*** RECORD EXTRACTS Section Begins ***

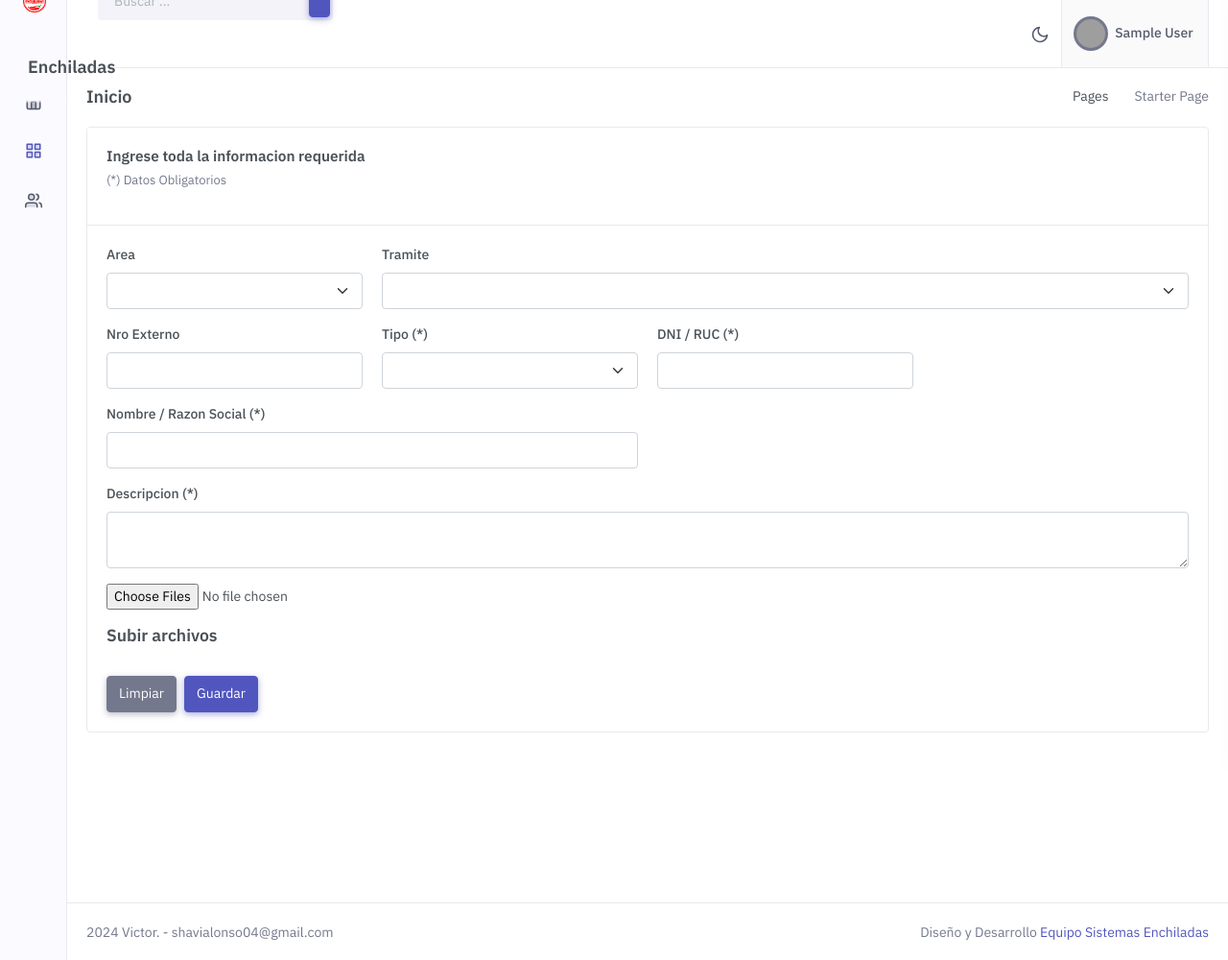
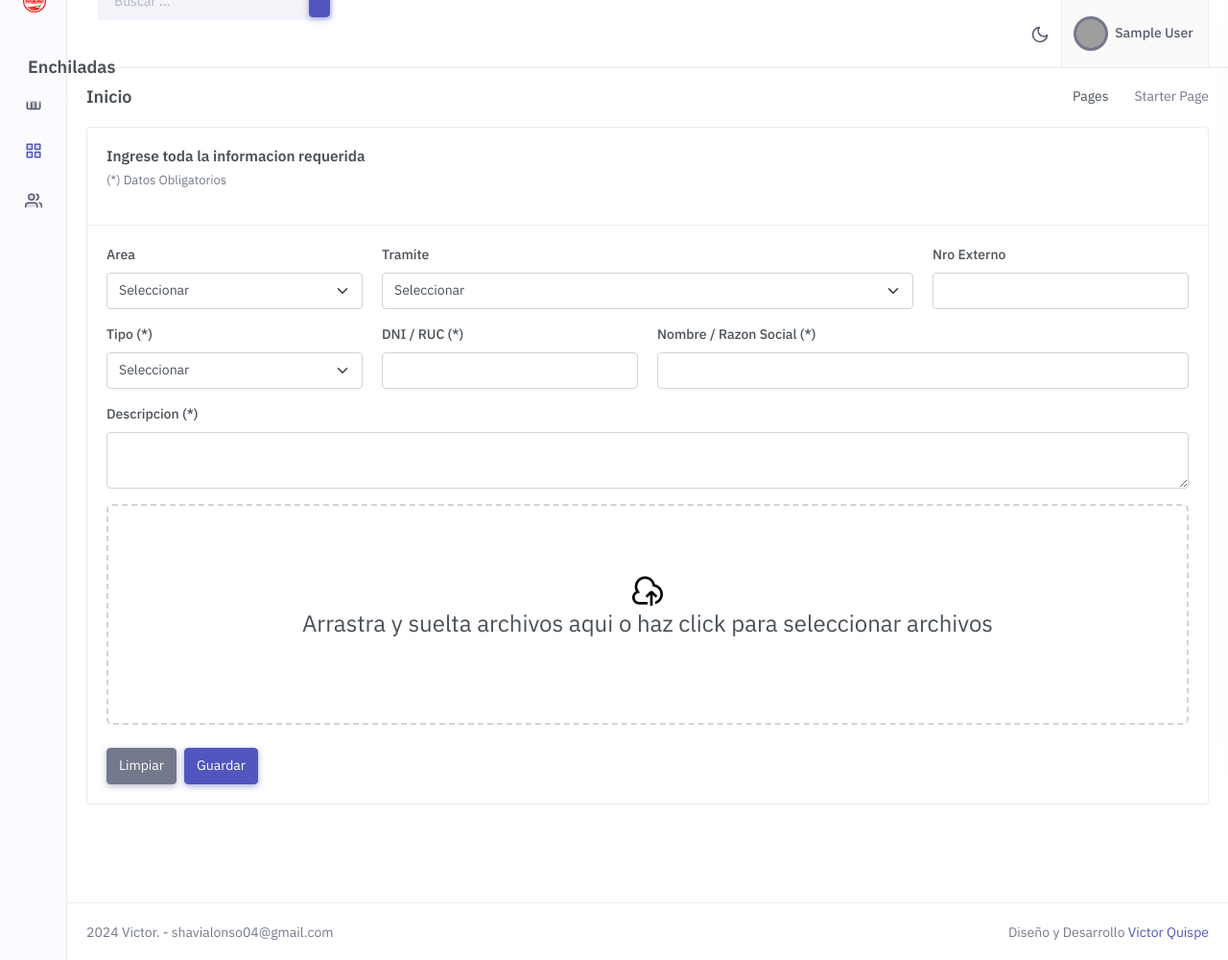
Before and after one commit to victor040912/MesaDePartes_Enchis, a PHP site: page /MesaDePartes_Enchis/view/NuevoTramite/ in a window 1280 px wide. Shown: the whole page at 96% size. Run offline with PHP 8.4, Linux system fonts and the light colour scheme; the visitor is signed in with stand-in values (Sample User, id 1); data that the repository does not hold is empty; some libraries are stand-ins or nearby versions; grey boxes are pictures that could not be loaded.

Commit message:
Avance solucion de errores

```diff
--- a/index.php
+++ b/index.php
@@ -172,7 +172,7 @@
                                 <div class="mt-4 mt-md-5 text-center">
                                     <p class="mb-0">© <script>
                                             document.write(new Date().getFullYear())
-                                        </script> <i class="mdi mdi-heart text-danger"> Equipo Sistemas Enchisladas </i></p>
+                                        </script> <i class="mdi mdi-heart text-danger"> Victor Quispe </i></p>
                                 </div>
                             </div>
                         </div>
--- a/models/Area.php
+++ b/models/Area.php
@@ -1,5 +1,4 @@
 <?php
-
     class Area extends Conectar{
         public function get_area(){
             /* TODO: Obtener la conexión a la base de datos utilizando el método de la clase padre */
--- a/view/NuevoTramite/index.php
+++ b/view/NuevoTramite/index.php
@@ -48,10 +48,9 @@ require_once("../../config/conexion.php")
                                 </div>
 
                                 <div class="card-body">
+
                                     <form method="post" id="documento_form">
                                         <div class="row">
-
-
                                             <div class="col-lg-3">
                                                 <div class="mb-3">
                                                     <label for="form-label" class="form-label">Area</label>
@@ -61,7 +60,7 @@ require_once("../../config/conexion.php")
                                                 </div>
                                             </div>
 
-                                            <div class="col-lg-9">
+                                            <div class="col-lg-6">
                                                 <div class="mb-3">
                                                     <label for="example-text-input" class="form-label">Tramite</label>
                                                     <select class="form-select" name="tra_id" id="tra_id" placeholder="Seleccionar">
@@ -80,7 +79,7 @@ require_once("../../config/conexion.php")
                                             <div class="col-lg-3">
                                                 <div class="mb-3">
                                                     <label for="form-label" class="form-label">Tipo (*)</label>
-                                                    <select class="form-select" name="tipo_id" id="tipo_id" placeholder="Seleccionar" required>
+                                                    <select class="form-select" name="tip_id" id="tip_id" placeholder="Seleccionar" required>
                                                         <option value="">Seleccionar</option>
 
                                                     </select>
@@ -90,7 +89,7 @@ require_once("../../config/conexion.php")
                                             <div class="col-lg-3">
                                                 <div class="mb-3">
                                                     <label for="form-label" class="form-label">DNI / RUC (*)</label>
-                                                    <input class="form-control" type="number" value="" name="doc_dni" id="doc_dni" required>
+                                                    <input class="form-control" type="text" value="" name="doc_dni" id="doc_dni" required>
                                                     <!-- maxlength="12" oninput="if(this.value.length > 12) this.value = this.value.slice(0, 12);" -->
                                                 </div>
                                             </div>
@@ -110,34 +109,27 @@ require_once("../../config/conexion.php")
                                             </div>
 
                                             <div class="col-lg-12">
-                                                <div class="fallback">
-                                                    <input name="file" type="file" multiple="multiple">
-                                                </div>
-                                                <div class="dz-message needsclick">
-                                                    <div class="mb-3">
-                                                        <i class="display-4 text-muted bx bx-cloud-upload"></i>
+                                                <div class="dropzone" >
+                                                    <div class="dz-defaul dz-message" >
+                                                        <button class="dz-button" type="button" >
+                                                            <img src="../../assets/image/upload.png" alt="" >
+                                                        </button>
+                                                        <div class="dz- message" data-dz-message><span>Arrastra y suelta archivos aqui o haz click para seleccionar archivos</span> </div>
                                                     </div>
-                                                    <h5> Subir archivos </h5>
                                                 </div>
                                             </div>
 
                                             <div class="d-flex flex-wrap gap-2 mt-4">
-                                                <button type="button" id="btnlimpiar" class="btn btn-secondary waves-effect waves-light">Limpiar</button>
-                                                <button type="submit" id="btnguardar" class="btn btn-primary waves-effect waves-light">Guardar</button>
+                                                <button type="button" class="btn btn-secondary waves-effect waves-light">Limpiar</button>
+                                                <button type="submit" class="btn btn-primary waves-effect waves-light">Guardar</button>
                                             </div>
-
-
                                         </div>
                                     </form>
-
                                 </div>
-
                             </div>
                         </div>
                     </div>
-
                 </div>
-
             </div>
         </div>
 
@@ -153,7 +145,7 @@ require_once("../../config/conexion.php")
 
     <?php require_once("../html/js.php") ?>
 
-    <script type="text/javascript" src="nuevotramites.js"></script>
+    <script type="text/javascript" src="nuevotramite.js"></script>
 </body>
 
 </html>
--- a/view/NuevoTramite/nuevotramites.js
+++ b/view/NuevoTramite/nuevotramite.js
@@ -1,4 +1,8 @@
+console.log("SAO");
 
+let myDropzone = new Dropzone('.dropzone',{
+
+});
 
 function init(){
     $("#documento_form").on("submit",function(e){
@@ -8,7 +12,6 @@ function init(){
 
 function guardar(e){
     e.preventDefault();
-
     var formData = new FormData($("#documento_form")[0]);
     $.ajax({
         url:"../../controller/documento.php?op=registrar",
@@ -16,23 +19,26 @@ function guardar(e){
         data: formData,
         contentType: false,
         processData: false,
-        success: function(data){
+        succes: function(data){
             console.log(data);
         }
-    });
+    })
 }
 
 $(document).ready(function() {
 
     $.post("../../controller/area.php?op=combo",function(data){
         $('#area_id').html(data);
-    })
+    });
 
     $.post("../../controller/tramite.php?op=combo",function(data){
         $('#tra_id').html(data);
-    })
+    });
 
     $.post("../../controller/tipo.php?op=combo",function(data){
-        $('#tipo_id').html(data);
+        $('#tip_id').html(data);
     });
+
 });
+
+init();
--- a/view/Registro/index.php
+++ b/view/Registro/index.php
@@ -107,7 +107,7 @@
                                         </div>
                                     </div>
                                     <div class="mt-4 mt-md-5 text-center">
-                                    <p class="mb-0">© <script>document.write(new Date().getFullYear())</script> <i class="mdi mdi-heart text-danger" > Equipo Sistemas Enchisladas </i></p>
+                                    <p class="mb-0">© <script>document.write(new Date().getFullYear())</script> <i class="mdi mdi-heart text-danger" > Victor Quispe </i></p>
                                     </div>
                                 </div>
                             </div>
--- a/view/confirmar/index.php
+++ b/view/confirmar/index.php
@@ -53,7 +53,7 @@
                                         </div>
                                     </div>
                                     <div class="mt-4 mt-md-5 text-center">
-                                        <p class="mb-0">© <script>document.write(new Date().getFullYear())</script> <i class="mdi mdi-heart text-danger"> Equipo Sistemas Enchiladas </i></p>
+                                        <p class="mb-0">© <script>document.write(new Date().getFullYear())</script> <i class="mdi mdi-heart text-danger">Victor Quispe </i></p>
                                     </div>
                                 </div>
                             </div>
--- a/view/html/footer.php
+++ b/view/html/footer.php
@@ -7,7 +7,7 @@
                             </div>
                             <div class="col-sm-6">
                                 <div class="text-sm-end d-none d-sm-block">
-                                    Diseño y Desarrollo <a class="text"> Equipo Sistemas Enchiladas</a>
+                                    Diseño y Desarrollo <a class="text"> Victor Quispe </a>
                                 </div>
                             </div>
                         </div>
--- a/view/html/head.php
+++ b/view/html/head.php
@@ -3,6 +3,8 @@
         <meta content="Premium Multipurpose Admin & Dashboard Template" name="description">
         <meta content="Themesbrand" name="author">
 
+        <!-- Sweet Alert-->
+        <link href="../../assets/css/sweetalert2.min.css" rel="stylesheet" type="text/css">
         <!-- dropzone css -->
         <link href="../../assets/css/dropzone.min.css" rel="stylesheet" type="text/css">
         <!-- choices css -->
--- a/view/html/js.php
+++ b/view/html/js.php
@@ -12,5 +12,7 @@
 
         <!-- dropzone js -->
         <script src="../../assets/js/dropzone.min.js"></script>
+        <!-- Sweet Alerts js -->
+        <script src="../../assets/js/sweetalert2.min.js"></script>
 
         <script src="../../assets/js/app.js"></script>
--- a/view/recuperar/index.php
+++ b/view/recuperar/index.php
@@ -55,7 +55,7 @@
                                         </div>
                                     </div>
                                     <div class="mt-4 mt-md-5 text-center">
-                                    <p class="mb-0">© <script>document.write(new Date().getFullYear())</script> <i class="mdi mdi-heart text-danger" > Equipo Sistemas Enchisladas </i></p>
+                                    <p class="mb-0">© <script>document.write(new Date().getFullYear())</script> <i class="mdi mdi-heart text-danger" > Victor Quispe </i></p>
                                     </div>
                                 </div>
                             </div>
```
Also changed, not shown: controller/documento.php (+7 -7 lines), models/Documento.php (+25 -26 lines), assets/image/upload.png (added).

*** RECORD EXTRACTS Section Ends ***

_WORK ORDER:_ Each line from the material above that mentions the word "submit" needs to be copied.

_SOLVED EXERCISE:_
-                                                <button type="submit" id="btnguardar" class="btn btn-primary waves-effect waves-light">Guardar</button>
+                                                <button type="submit" class="btn btn-primary waves-effect waves-light">Guardar</button>
     $("#documento_form").on("submit",function(e){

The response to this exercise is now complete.